BEGIN Information supplied
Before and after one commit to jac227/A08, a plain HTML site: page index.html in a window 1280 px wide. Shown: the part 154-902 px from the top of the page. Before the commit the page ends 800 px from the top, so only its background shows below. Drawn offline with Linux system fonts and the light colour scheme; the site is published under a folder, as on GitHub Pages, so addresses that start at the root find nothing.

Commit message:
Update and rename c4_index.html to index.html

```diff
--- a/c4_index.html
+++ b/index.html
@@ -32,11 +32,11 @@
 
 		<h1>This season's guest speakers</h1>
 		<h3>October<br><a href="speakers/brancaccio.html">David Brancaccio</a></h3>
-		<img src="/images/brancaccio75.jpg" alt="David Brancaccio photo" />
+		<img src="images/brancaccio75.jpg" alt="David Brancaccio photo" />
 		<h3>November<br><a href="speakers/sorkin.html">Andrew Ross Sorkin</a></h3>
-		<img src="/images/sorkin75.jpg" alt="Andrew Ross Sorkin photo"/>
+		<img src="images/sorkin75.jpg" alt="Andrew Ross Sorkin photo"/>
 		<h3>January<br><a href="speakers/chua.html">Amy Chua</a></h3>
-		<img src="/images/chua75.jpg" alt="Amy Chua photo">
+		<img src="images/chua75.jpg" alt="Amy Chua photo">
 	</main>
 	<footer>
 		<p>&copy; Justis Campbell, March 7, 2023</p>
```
END Information supplied
■ Exercise instructions
Your reply is one number: how many lines of the records above contain the word "speakers".

■ Exercise result
4